- _TASK DETAILS_
Whenever a line in the data holds the string "array", copy that line.

- _DATA FOR REVIEW_
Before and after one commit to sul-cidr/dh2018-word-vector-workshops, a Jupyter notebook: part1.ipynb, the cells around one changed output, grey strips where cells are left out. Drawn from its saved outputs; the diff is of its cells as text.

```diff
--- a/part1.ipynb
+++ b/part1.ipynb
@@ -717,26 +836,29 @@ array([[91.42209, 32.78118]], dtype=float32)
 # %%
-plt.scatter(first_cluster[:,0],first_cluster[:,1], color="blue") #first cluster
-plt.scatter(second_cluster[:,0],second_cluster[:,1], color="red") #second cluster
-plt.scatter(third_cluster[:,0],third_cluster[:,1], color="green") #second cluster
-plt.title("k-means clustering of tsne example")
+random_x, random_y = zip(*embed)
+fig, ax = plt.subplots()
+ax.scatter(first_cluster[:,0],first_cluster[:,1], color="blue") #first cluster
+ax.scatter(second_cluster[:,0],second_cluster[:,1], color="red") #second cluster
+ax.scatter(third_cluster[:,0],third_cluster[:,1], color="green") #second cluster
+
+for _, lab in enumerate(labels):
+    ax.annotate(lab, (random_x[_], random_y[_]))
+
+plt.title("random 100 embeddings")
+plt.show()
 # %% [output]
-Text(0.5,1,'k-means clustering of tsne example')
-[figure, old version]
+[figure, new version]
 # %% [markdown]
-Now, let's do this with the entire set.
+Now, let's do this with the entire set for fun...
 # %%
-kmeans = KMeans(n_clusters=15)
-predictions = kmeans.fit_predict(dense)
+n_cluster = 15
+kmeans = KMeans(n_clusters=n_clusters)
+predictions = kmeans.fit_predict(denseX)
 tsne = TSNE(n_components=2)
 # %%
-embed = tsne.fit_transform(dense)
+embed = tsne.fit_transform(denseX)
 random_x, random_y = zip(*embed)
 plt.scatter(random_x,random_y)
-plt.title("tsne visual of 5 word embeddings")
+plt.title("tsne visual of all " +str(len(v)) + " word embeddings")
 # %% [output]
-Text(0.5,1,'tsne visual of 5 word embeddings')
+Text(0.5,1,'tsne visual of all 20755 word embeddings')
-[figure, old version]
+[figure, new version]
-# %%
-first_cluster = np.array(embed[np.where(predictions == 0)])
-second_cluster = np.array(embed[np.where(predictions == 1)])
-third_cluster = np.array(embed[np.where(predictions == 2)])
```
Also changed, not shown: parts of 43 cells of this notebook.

- _EXERCISE RESULT_
@@ -717,26 +836,29 @@ array([[91.42209, 32.78118]], dtype=float32)
-first_cluster = np.array(embed[np.where(predictions == 0)])
-second_cluster = np.array(embed[np.where(predictions == 1)])
-third_cluster = np.array(embed[np.where(predictions == 2)])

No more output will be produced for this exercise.